<<<<
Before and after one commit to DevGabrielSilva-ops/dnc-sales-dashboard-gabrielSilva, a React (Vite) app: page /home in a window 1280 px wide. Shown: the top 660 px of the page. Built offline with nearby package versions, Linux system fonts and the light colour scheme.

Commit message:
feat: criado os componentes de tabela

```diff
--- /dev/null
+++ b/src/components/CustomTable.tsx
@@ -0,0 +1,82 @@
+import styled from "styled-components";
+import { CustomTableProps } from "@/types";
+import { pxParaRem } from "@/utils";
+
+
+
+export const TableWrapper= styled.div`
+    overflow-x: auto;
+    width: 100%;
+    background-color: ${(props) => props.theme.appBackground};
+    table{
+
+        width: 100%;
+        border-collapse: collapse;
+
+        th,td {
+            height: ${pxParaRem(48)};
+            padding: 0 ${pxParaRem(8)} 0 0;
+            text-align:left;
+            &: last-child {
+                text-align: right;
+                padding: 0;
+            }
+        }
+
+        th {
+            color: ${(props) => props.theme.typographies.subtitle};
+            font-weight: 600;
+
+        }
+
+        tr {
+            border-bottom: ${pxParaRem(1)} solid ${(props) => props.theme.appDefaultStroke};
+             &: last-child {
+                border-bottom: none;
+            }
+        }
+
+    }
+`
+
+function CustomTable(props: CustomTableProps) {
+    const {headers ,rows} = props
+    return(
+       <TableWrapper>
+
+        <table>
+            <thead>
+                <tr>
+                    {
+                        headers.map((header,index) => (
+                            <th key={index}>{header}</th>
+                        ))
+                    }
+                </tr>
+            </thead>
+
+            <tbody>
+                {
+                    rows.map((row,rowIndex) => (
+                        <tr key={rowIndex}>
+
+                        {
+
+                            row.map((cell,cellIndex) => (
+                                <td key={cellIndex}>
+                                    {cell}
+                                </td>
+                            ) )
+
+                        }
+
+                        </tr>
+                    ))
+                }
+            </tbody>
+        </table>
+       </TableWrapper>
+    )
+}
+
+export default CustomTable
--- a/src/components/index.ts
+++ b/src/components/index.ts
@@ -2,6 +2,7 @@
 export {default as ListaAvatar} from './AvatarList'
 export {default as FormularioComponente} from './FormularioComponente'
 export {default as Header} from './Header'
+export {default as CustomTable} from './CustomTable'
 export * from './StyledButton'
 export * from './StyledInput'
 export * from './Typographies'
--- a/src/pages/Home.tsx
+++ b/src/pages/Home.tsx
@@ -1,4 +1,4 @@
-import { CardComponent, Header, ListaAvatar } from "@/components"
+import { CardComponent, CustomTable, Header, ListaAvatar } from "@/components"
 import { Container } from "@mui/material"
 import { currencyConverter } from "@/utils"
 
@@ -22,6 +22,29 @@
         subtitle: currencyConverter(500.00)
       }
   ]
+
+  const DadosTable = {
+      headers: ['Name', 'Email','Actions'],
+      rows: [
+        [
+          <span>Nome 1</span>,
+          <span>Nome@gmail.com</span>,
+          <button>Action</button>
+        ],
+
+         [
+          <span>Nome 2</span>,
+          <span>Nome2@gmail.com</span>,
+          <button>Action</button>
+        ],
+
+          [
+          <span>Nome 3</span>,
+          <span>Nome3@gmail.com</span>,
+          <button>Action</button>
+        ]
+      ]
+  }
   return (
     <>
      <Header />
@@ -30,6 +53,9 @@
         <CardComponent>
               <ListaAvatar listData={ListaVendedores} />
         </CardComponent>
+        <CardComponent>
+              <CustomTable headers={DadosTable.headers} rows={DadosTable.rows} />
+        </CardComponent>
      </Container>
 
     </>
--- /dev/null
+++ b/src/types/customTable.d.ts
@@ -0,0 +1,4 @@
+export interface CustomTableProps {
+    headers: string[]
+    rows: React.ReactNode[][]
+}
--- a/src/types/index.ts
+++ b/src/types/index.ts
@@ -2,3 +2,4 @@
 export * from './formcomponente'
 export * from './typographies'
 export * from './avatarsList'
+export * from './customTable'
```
>>>>
* _Exercise details_
Set down the material exactly, keeping every line.

* _Solved exercise_
Before and after one commit to DevGabrielSilva-ops/dnc-sales-dashboard-gabrielSilva, a React (Vite) app: page /home in a window 1280 px wide. Shown: the top 660 px of the page. Built offline with nearby package versions, Linux system fonts and the light colour scheme.

Commit message:
feat: criado os componentes de tabela

```diff
--- /dev/null
+++ b/src/components/CustomTable.tsx
@@ -0,0 +1,82 @@
+import styled from "styled-components";
+import { CustomTableProps } from "@/types";
+import { pxParaRem } from "@/utils";
+
+
+
+export const TableWrapper= styled.div`
+    overflow-x: auto;
+    width: 100%;
+    background-color: ${(props) => props.theme.appBackground};
+    table{
+
+        width: 100%;
+        border-collapse: collapse;
+
+        th,td {
+            height: ${pxParaRem(48)};
+            padding: 0 ${pxParaRem(8)} 0 0;
+            text-align:left;
+            &: last-child {
+                text-align: right;
+                padding: 0;
+            }
+        }
+
+        th {
+            color: ${(props) => props.theme.typographies.subtitle};
+            font-weight: 600;
+
+        }
+
+        tr {
+            border-bottom: ${pxParaRem(1)} solid ${(props) => props.theme.appDefaultStroke};
+             &: last-child {
+                border-bottom: none;
+            }
+        }
+
+    }
+`
+
+function CustomTable(props: CustomTableProps) {
+    const {headers ,rows} = props
+    return(
+       <TableWrapper>
+
+        <table>
+            <thead>
+                <tr>
+                    {
+                        headers.map((header,index) => (
+                            <th key={index}>{header}</th>
+                        ))
+                    }
+                </tr>
+            </thead>
+
+            <tbody>
+                {
+                    rows.map((row,rowIndex) => (
+                        <tr key={rowIndex}>
+
+                        {
+
+                            row.map((cell,cellIndex) => (
+                                <td key={cellIndex}>
+                                    {cell}
+                                </td>
+                            ) )
+
+                        }
+
+                        </tr>
+                    ))
+                }
+            </tbody>
+        </table>
+       </TableWrapper>
+    )
+}
+
+export default CustomTable
--- a/src/components/index.ts
+++ b/src/components/index.ts
@@ -2,6 +2,7 @@
 export {default as ListaAvatar} from './AvatarList'
 export {default as FormularioComponente} from './FormularioComponente'
 export {default as Header} from './Header'
+export {default as CustomTable} from './CustomTable'
 export * from './StyledButton'
 export * from './StyledInput'
 export * from './Typographies'
--- a/src/pages/Home.tsx
+++ b/src/pages/Home.tsx
@@ -1,4 +1,4 @@
-import { CardComponent, Header, ListaAvatar } from "@/components"
+import { CardComponent, CustomTable, Header, ListaAvatar } from "@/components"
 import { Container } from "@mui/material"
 import { currencyConverter } from "@/utils"
 
@@ -22,6 +22,29 @@
         subtitle: currencyConverter(500.00)
       }
   ]
+
+  const DadosTable = {
+      headers: ['Name', 'Email','Actions'],
+      rows: [
+        [
+          <span>Nome 1</span>,
+          <span>Nome@gmail.com</span>,
+          <button>Action</button>
+        ],
+
+         [
+          <span>Nome 2</span>,
+          <span>Nome2@gmail.com</span>,
+          <button>Action</button>
+        ],
+
+          [
+          <span>Nome 3</span>,
+          <span>Nome3@gmail.com</span>,
+          <button>Action</button>
+        ]
+      ]
+  }
   return (
     <>
      <Header />
@@ -30,6 +53,9 @@
         <CardComponent>
               <ListaAvatar listData={ListaVendedores} />
         </CardComponent>
+        <CardComponent>
+              <CustomTable headers={DadosTable.headers} rows={DadosTable.rows} />
+        </CardComponent>
      </Container>
 
     </>
--- /dev/null
+++ b/src/types/customTable.d.ts
@@ -0,0 +1,4 @@
+export interface CustomTableProps {
+    headers: string[]
+    rows: React.ReactNode[][]
+}
--- a/src/types/index.ts
+++ b/src/types/index.ts
@@ -2,3 +2,4 @@
 export * from './formcomponente'
 export * from './typographies'
 export * from './avatarsList'
+export * from './customTable'
```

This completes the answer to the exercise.